Despite a first term in office dominated by a stagnant economy and, later, anti-government protests, Rousseff would still hold a wide lead over her rivals, according to the poll by the Brazilian Institute of Public Opinion and Statistics, IBOPE.

Brazil President Dilma Rousseff. Photo by Roberto Stuckert Filho.

Brazil President Dilma Rousseff has a wide lead over rivals for October’s presidential elections. Photo by Roberto Stuckert Filho.

The survey of 2,002 people conducted between 13 and 17 March, which had a margin of error of ±2%, gave the current president a vote share of between 40% and 43%, depending on which opponents she faced.

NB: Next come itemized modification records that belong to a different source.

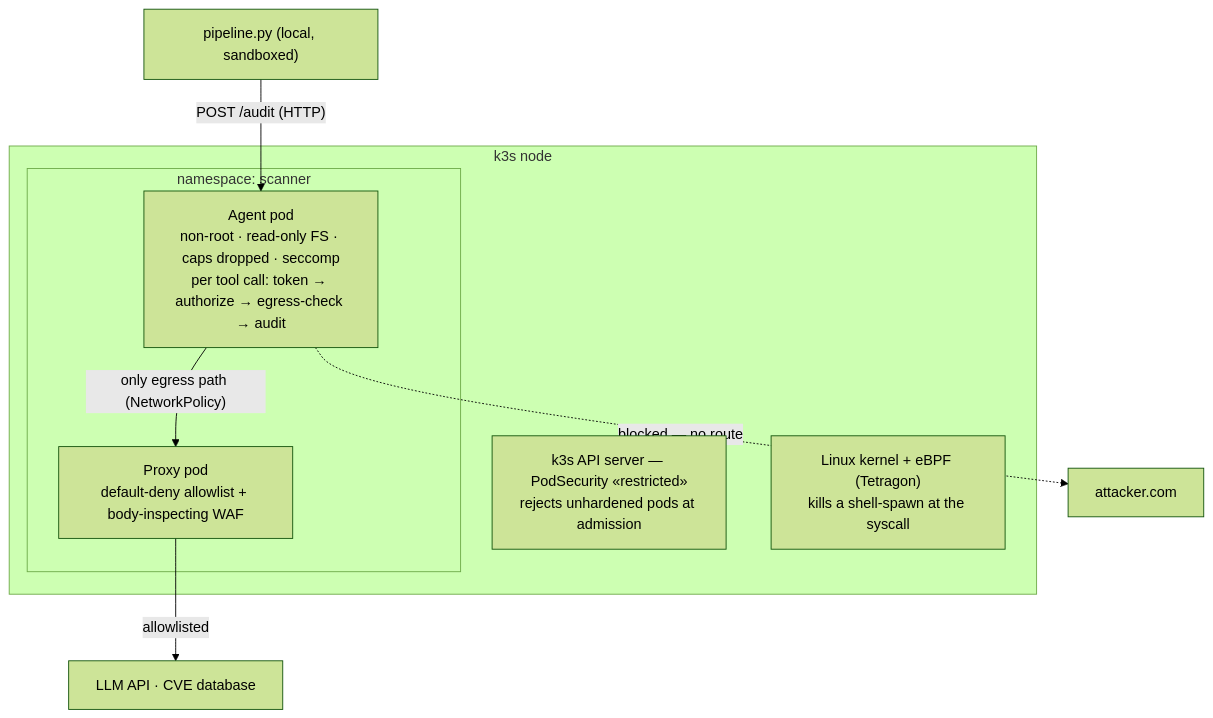
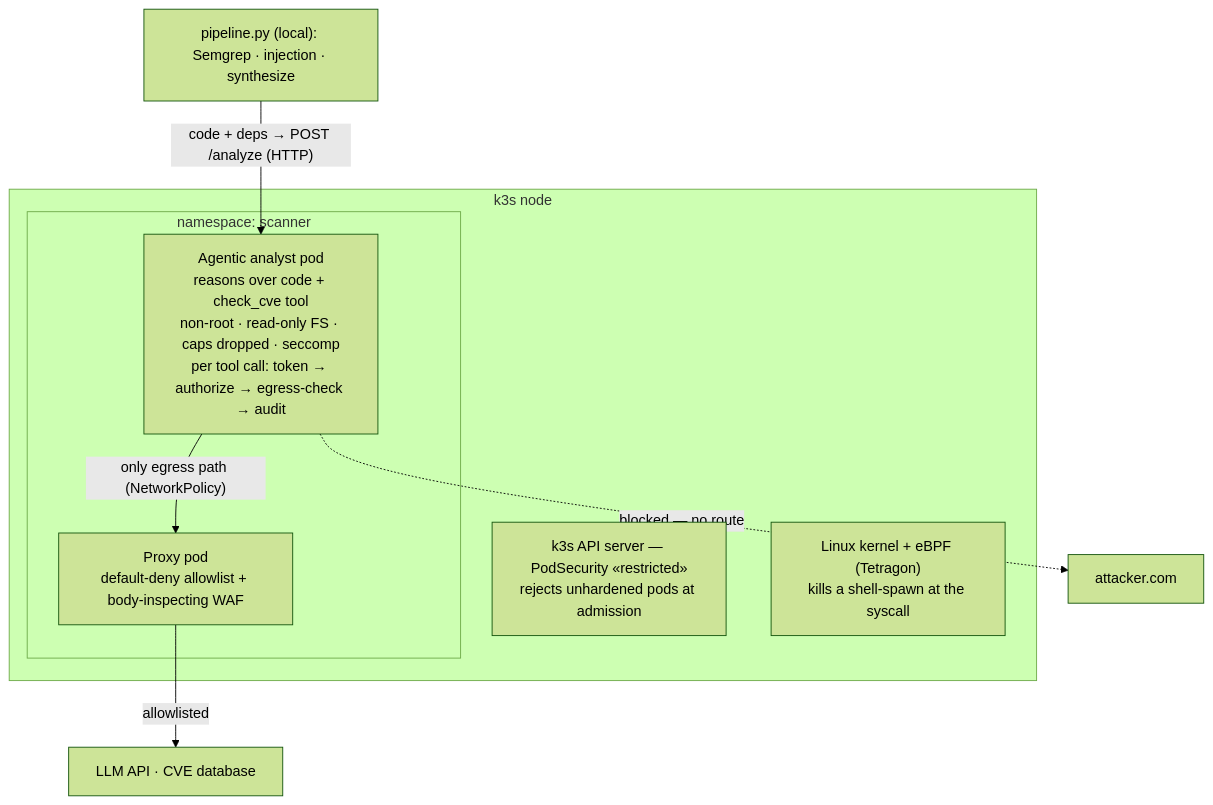
The second of 2 diagrams in README.md (kent12112/codescan), drawn with Mermaid (forest theme) before and after one commit. The commit also changed other lines of this file, not shown here.

Commit message:
Docs: reflect merged contained agentic analyst (code reasoning + tool use)

````diff
--- a/README.md
+++ b/README.md
@@ -75,15 +71,15 @@
 ```mermaid
 flowchart TB
     subgraph NODE["k3s node"]
         API["k3s API server — PodSecurity «restricted»<br/>rejects unhardened pods at admission"]
         KERNEL["Linux kernel + eBPF (Tetragon)<br/>kills a shell-spawn at the syscall"]
         subgraph NS["namespace: scanner"]
-            AGENT["Agent pod<br/>non-root · read-only FS · caps dropped · seccomp<br/>per tool call: token → authorize → egress-check → audit"]
+            AGENT["Agentic analyst pod<br/>reasons over code + check_cve tool<br/>non-root · read-only FS · caps dropped · seccomp<br/>per tool call: token → authorize → egress-check → audit"]
             PROXY["Proxy pod<br/>default-deny allowlist + body-inspecting WAF"]
         end
     end
-    PIPE["pipeline.py (local, sandboxed)"] -->|"POST /audit (HTTP)"| AGENT
+    PIPE["pipeline.py (local): Semgrep · injection · synthesize"] -->|"code + deps → POST /analyze (HTTP)"| AGENT
     AGENT -->|"only egress path (NetworkPolicy)"| PROXY
     PROXY -->|"allowlisted"| NET["LLM API · CVE database"]
     AGENT -.->|"blocked — no route"| EVIL["attacker.com"]
 ```
````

IBOPE gave those surveyed a variety of scenarios given not all candidates may yet have officially entered the race.

Rousseff’s nearest rival was Aécio Neves, a senator from Minas Gerais state and member of the country’s main opposition party, the Brazilian Social Democracy Party (PSDB). He would garner around 13% of the vote, the poll suggested.

PSB candidate Eduardo Campos, who recently launched a scathing attack on the president, would get 6% of votes and third place.

Crucially, the IBOPE survey showed that many Brazilians have yet to make up their minds. Many responded that they would spoil their vote or simply did not know yet.

Ibope survey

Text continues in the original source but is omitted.